→ Data supplied
---*---

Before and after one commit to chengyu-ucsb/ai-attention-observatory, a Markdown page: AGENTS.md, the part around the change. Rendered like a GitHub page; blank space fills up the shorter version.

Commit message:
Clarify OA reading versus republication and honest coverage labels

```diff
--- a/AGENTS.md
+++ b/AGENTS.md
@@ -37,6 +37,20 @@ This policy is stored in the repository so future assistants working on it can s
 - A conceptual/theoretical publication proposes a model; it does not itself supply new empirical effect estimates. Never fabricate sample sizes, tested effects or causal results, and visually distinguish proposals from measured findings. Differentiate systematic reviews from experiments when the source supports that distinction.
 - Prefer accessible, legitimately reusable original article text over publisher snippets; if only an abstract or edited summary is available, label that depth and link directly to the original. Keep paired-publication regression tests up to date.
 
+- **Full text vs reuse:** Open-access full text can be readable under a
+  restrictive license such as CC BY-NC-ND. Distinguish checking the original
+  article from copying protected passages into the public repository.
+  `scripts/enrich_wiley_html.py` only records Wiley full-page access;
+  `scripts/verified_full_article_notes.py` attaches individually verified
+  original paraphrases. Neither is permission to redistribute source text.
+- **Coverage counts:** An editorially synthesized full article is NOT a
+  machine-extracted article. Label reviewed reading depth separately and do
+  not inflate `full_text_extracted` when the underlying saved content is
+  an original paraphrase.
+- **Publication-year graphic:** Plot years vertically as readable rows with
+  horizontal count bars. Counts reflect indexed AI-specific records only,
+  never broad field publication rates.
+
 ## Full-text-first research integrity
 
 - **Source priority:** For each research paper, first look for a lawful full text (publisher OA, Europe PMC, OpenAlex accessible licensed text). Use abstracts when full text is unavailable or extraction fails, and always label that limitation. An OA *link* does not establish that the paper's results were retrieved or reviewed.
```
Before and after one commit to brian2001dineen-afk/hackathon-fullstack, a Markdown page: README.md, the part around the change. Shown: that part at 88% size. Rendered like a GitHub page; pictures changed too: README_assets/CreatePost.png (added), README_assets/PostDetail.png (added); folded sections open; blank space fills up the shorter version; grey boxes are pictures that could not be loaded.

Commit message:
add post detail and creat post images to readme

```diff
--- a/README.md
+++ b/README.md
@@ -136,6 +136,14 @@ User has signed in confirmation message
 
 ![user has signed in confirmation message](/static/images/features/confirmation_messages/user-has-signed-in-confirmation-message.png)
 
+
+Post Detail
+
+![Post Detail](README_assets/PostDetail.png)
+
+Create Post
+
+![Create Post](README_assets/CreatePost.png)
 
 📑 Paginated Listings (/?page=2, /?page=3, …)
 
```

---*---

→ Required work
Working through the entries above, copy every line in which "images" is found.

→ Output below
add post detail and creat post images to readme
 ![user has signed in confirmation message](/static/images/features/confirmation_messages/user-has-signed-in-confirmation-message.png)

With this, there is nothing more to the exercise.